Reitherman had one hell of an ear for voice casting, too. Phil Harris’ unmistakable tones brought warmth to a host of loveable rogues from Baloo onwards, but there’s also room for heavyweight actors and stars like George Sanders, Peter Ustinov and Bob Newhart. Check out the pitch-perfect cameos, too, from the Beatles-esque vultures in The Jungle Book to the dopey Tennesee twang of The Aristocats‘ bloodhounds Napoleon and Lafayette.
But weren’t those dogs meant to be French? Well, yes – and there’s another aspect of Reitherman’s films worth mentioning. Though German-born, Reitherman’s films are American to the core, and nothing was sacred enough to avoid being Yankified by his treatment. Strangely, it works. You can argue all you like about the imperialism of recasting Robin Hood as a proto-Smokey and the Bandit Country & Western farce, but the translation is so thorough and entertaining it’s a genuine piece of post-modern theft. Similarly, there’s something almost anarchic about taking Rudyard Kipling and creating something that could be read as a wry commentary on the Civil Rights Movement.
It wasn’t all spark and satire; this is Disney, after all. Yet even the soft centres are marked by genuine warmth rather than saccharine sentimentality. In particular, there’s something impossibly endearing about the fact that Mowgli, Christopher Robin and Wart are voiced by Reitherman’s three sons. Fast-forward to Pixar, and note that Andrew Stanton and Brad Bird, amongst others, have returned to Reitherman’s all-in-the-family traditions by casting their kids.
Reitherman died in 1985, aged 75 – a long innings, but since he was killed in a car crash we’ll never know how much longer he might have lived. Within years, Disney was undergoing a “renaissance,” but the hits of the 1990s – notably Aladdin and everything Pixar has released under the Disney banner – are pure Reitherman in their whiplash pace, character-based comedy and overall sense of fun.

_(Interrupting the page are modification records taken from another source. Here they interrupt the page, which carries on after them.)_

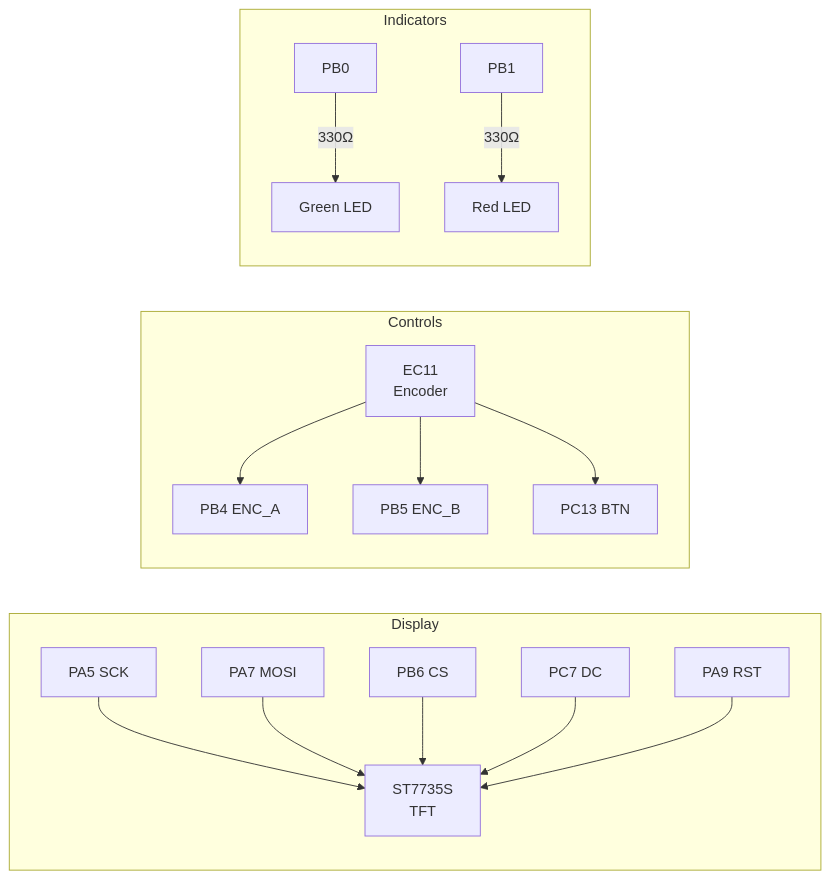
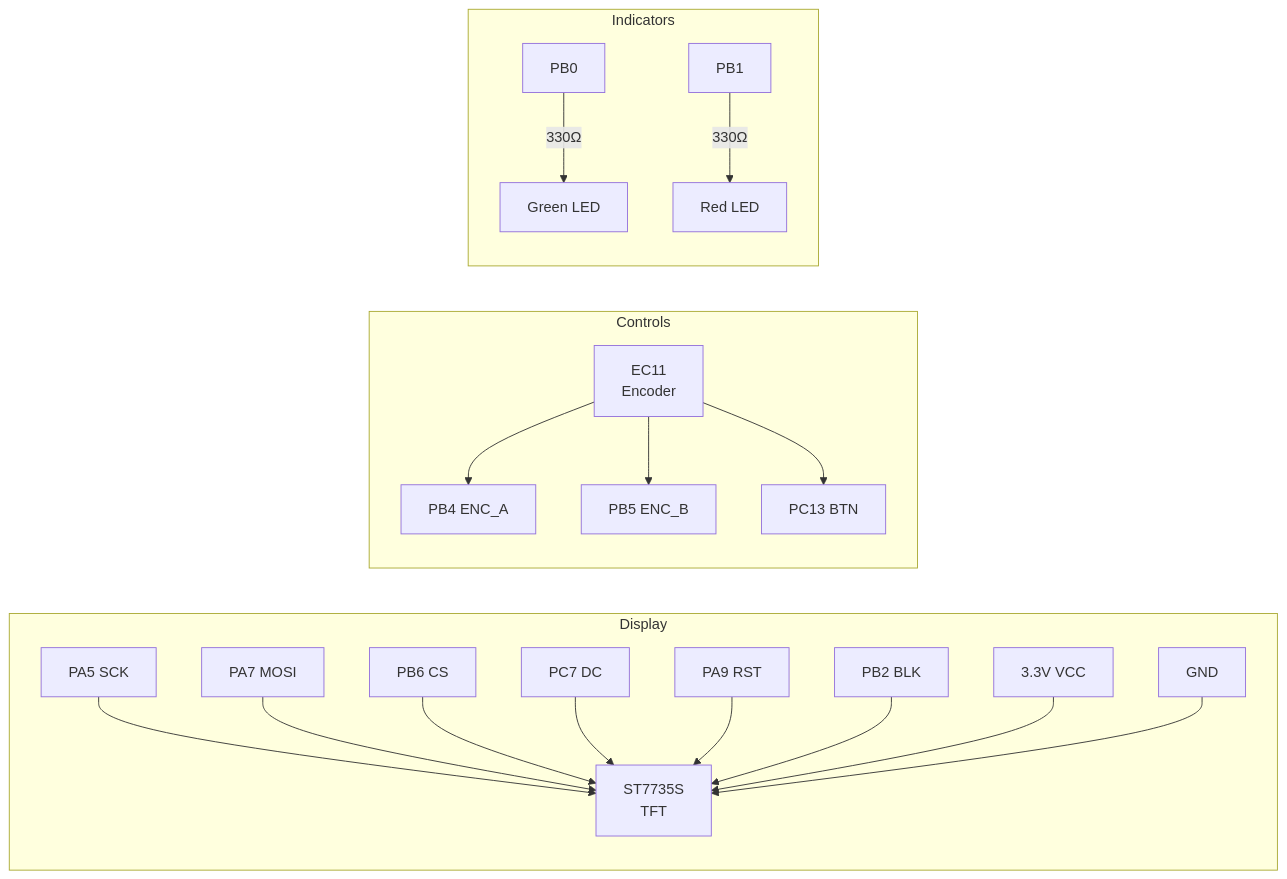
Before and after one commit to metanurb21/Nucleo-induction-heater: the fourth of 7 diagrams in docs/SHIELD_LAYOUT.md, drawn with Mermaid. The commit also changed other lines of this file, not shown here.

Commit message:
Document TFT BLK/VCC/GND wiring - backlight pin was missing from diagram

````diff
--- a/docs/SHIELD_LAYOUT.md
+++ b/docs/SHIELD_LAYOUT.md
@@ -46,21 +46,24 @@
 ```mermaid
 graph LR
     subgraph Display
         PA5["PA5 SCK"] --> TFT["ST7735S<br/>TFT"]
         PA7["PA7 MOSI"] --> TFT
         PB6["PB6 CS"] --> TFT
         PC7["PC7 DC"] --> TFT
         PA9["PA9 RST"] --> TFT
+        PB2["PB2 BLK"] --> TFT
+        V33["3.3V VCC"] --> TFT
+        GNDT["GND"] --> TFT
     end
 
     subgraph Controls
         ENC["EC11<br/>Encoder"] --> PB4["PB4 ENC_A"]
         ENC --> PB5["PB5 ENC_B"]
         ENC --> PC13["PC13 BTN"]
     end
 
     subgraph Indicators
         PB0["PB0"] -->|"330Ω"| G["Green LED"]
         PB1["PB1"] -->|"330Ω"| R["Red LED"]
     end
 ```
````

So visuals be damned. Reitherman’s six films (101 Dalmations, The Sword in the Stone, The Jungle Book, The Aristocats, Robin Hood and The Rescuers) are a sustained body of work, unified by wit and exhilaration. More than any other era of Disney, these are the ones you’d want to show your kids.